The First Stone: Some Questions of Sex and Power by Helen Garner


Summary from Goodreads:

In the autumn of 1992, two young women students at Melbourne University went to the police claiming that they had been indecently assaulted at a party. The man they accused was the head of their co-ed residential college. The shock of these charges split the community and painfully focused the debate about sex and power.

Another cultural theory dud for me! Recommended by the same friend who recommended the Solnit (starting to think I should stop trusting the guy) and it hit all the wrong buttons. I love love love Garner’s writing style – she’s incredibly easy to read. Even when she’s writing about really difficult, personal topics Garner’s writing is incredibly engaging.

Buuuuuuuuut, this one might have turned me off Garner forever. She’s of an old school type of feminism that is incredibly critical of the political correctness that characterises “a certain kind of modern feminism: priggish, disingenuous, unforgiving” (page 93). She has a sort of “boys will be boys” mentality when it comes to sexual harassment and has very little sympathy for the women involved. She even mentions what they were wearing at the time of the incident. Ouch.

Any readers out there with more experience with Garner? Should I try again?


A Field Guide to Getting Lost by Rebecca Solnit


Summary from Goodreads:

A Field Guide to Getting Lost draws on emblematic moments and relationships in Solnit’s own life to explore the issues of wandering, being lost, and the uses of the unknown. The result is a distinctive, stimulating, and poignant voyage of discovery.

This one was recommended to me by a friend – I’ve had my eye on Solnit for a while. Notable for popularising the idea of “mansplaining,” Solnit seemed to me like the kind of new philosopher/cultural theorist that I could really get stuck into.

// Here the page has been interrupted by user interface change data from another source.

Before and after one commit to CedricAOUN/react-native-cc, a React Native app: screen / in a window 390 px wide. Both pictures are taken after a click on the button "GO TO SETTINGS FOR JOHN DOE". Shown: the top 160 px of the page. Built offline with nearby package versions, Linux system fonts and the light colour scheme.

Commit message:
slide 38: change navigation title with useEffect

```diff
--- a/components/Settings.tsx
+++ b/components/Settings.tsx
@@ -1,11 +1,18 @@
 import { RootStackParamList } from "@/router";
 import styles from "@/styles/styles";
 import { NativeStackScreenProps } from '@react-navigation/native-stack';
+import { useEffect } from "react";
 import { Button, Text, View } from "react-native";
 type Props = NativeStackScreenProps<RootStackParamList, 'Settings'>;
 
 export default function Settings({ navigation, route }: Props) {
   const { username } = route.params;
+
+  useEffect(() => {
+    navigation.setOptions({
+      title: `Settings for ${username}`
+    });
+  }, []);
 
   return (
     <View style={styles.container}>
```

This is my first foray into her work and I must admit it wasn’t an entirely successful encounter.

I should make it clear, philosophy isn’t really my thing; my review will definitely be tainted by my own ignorance. Solnit’s writing is beautiful, poetic, and meditative:

Lost really has two disparate meanings. Losing things is about the familiar fading away, getting lost is about the unfamiliar appearing.” (page 22)

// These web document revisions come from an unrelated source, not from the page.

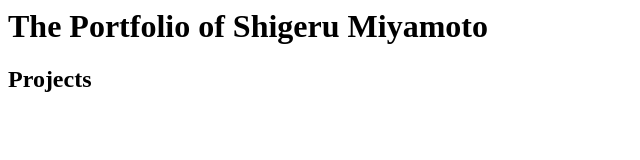
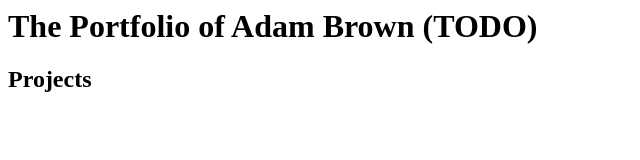
Before and after one commit to adamcbrown/Portfolio, a plain HTML site: page index.html in a window 1280 px wide. Shown: the whole page, without its empty margins (0-640 px from the left). Drawn offline with Linux system fonts and the light colour scheme.

Commit message:
first commit

```diff
--- a/index.html
+++ b/index.html
@@ -1,7 +1,7 @@
 <html>
 
 <!-- TODO: Replace Mr. Miyamoto's name with yours -->
-<h1>The Portfolio of Shigeru Miyamoto</h1>
+<h1>The Portfolio of Adam Brown (TODO)</h1>
 
 <h2>Projects</h2>
 
```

Some things we only have for as long as they remain lost, some things are not lost only so long as they are distant.” (page 41)

But despite the loveliness of the above quotes I just couldn’t get into it. Definitely too philosophical for my taste – I found her use of stream of consciousness lovely to read but difficult to follow. This might be more telling of my intelligence (!) than Solnit’s writing.

I was interested in reading a few other essay collections by Solnit but this one has sorta put me off. Should I try again?


Just Checking In…


So I’ve been terribly neglectful of this blog for the past couple of weeks – I do have an excuse though. I was living it up on the North Island of New Zealand where I unplugged for the week. (I stole the photo that you see above but I did see that view! The volcano on the right is Mount Doom! (I think)). Happy to be back home in Melbourne and back online!

If you’re anything like me you love lists. Particularly book lists. So enjoy this one of all the books I’ve read since Hillbilly Elegy. Expect musings on most if not all of the following:

A Field Guide to Getting Lost by Rebecca Solnit

The First Stone by Helen Garner

Transit by Rachel Cusk

The Shadow Land by Elizabeth Kostova

Musicophilia by Oliver Sacks

Harmony by Carolyn Parkhurst

The Gustav Sonata by Rose Tremain

Barbarian Days by William Finnegan

Flush by Virginia Woolf

The Word Detective by John Simpson

Beautiful Ruins by Jess Walters

Have you read any of the above? Share your thoughts!